Supplied entries >>
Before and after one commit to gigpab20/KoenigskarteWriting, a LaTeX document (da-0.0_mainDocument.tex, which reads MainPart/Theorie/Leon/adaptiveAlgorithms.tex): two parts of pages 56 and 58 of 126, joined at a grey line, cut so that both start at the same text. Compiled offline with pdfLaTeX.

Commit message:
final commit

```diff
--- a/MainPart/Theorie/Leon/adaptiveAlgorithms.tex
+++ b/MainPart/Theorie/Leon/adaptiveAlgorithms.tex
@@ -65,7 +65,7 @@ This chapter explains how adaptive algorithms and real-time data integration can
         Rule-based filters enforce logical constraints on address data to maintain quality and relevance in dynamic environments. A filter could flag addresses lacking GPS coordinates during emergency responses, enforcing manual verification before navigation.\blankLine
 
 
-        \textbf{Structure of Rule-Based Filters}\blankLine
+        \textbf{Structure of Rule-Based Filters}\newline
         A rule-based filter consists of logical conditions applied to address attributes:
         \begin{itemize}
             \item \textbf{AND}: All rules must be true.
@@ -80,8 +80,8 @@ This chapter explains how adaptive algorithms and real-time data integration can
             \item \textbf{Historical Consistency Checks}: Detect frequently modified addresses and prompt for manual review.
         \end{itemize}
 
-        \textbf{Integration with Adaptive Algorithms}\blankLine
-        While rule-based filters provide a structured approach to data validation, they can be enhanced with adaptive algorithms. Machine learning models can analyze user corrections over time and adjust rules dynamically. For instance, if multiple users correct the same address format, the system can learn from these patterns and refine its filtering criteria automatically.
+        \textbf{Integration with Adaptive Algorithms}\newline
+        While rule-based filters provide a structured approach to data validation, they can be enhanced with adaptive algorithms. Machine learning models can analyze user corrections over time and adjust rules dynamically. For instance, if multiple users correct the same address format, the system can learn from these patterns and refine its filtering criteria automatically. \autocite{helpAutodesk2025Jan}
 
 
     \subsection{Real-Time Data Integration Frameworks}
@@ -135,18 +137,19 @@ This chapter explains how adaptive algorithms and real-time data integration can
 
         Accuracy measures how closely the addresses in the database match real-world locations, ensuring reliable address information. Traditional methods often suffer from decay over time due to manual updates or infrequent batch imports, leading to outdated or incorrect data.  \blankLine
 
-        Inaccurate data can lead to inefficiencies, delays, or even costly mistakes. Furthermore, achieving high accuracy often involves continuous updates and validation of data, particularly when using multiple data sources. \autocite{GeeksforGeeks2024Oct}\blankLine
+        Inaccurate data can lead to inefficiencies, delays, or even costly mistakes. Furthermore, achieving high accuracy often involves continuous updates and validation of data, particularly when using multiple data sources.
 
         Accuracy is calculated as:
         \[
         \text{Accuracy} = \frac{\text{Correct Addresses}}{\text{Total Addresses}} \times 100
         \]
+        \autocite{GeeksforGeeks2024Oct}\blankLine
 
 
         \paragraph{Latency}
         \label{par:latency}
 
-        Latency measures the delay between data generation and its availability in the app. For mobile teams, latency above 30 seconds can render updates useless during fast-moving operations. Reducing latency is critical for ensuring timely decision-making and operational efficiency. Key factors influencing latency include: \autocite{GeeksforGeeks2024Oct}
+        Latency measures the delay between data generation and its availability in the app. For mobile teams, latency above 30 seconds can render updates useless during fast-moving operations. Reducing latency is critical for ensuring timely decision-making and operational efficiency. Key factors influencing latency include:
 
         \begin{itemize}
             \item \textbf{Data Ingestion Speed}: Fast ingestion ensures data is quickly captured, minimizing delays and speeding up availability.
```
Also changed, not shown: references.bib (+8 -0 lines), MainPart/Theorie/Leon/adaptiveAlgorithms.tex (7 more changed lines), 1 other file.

Problem to work on >>
Whenever the string "measures" turns up in a line of the data, copy that line.

Answer area >>
         Accuracy measures how closely the addresses in the database match real-world locations, ensuring reliable address information. Traditional methods often suffer from decay over time due to manual updates or infrequent batch imports, leading to outdated or incorrect data.  \blankLine
-        Latency measures the delay between data generation and its availability in the app. For mobile teams, latency above 30 seconds can render updates useless during fast-moving operations. Reducing latency is critical for ensuring timely decision-making and operational efficiency. Key factors influencing latency include: \autocite{GeeksforGeeks2024Oct}
+        Latency measures the delay between data generation and its availability in the app. For mobile teams, latency above 30 seconds can render updates useless during fast-moving operations. Reducing latency is critical for ensuring timely decision-making and operational efficiency. Key factors influencing latency include:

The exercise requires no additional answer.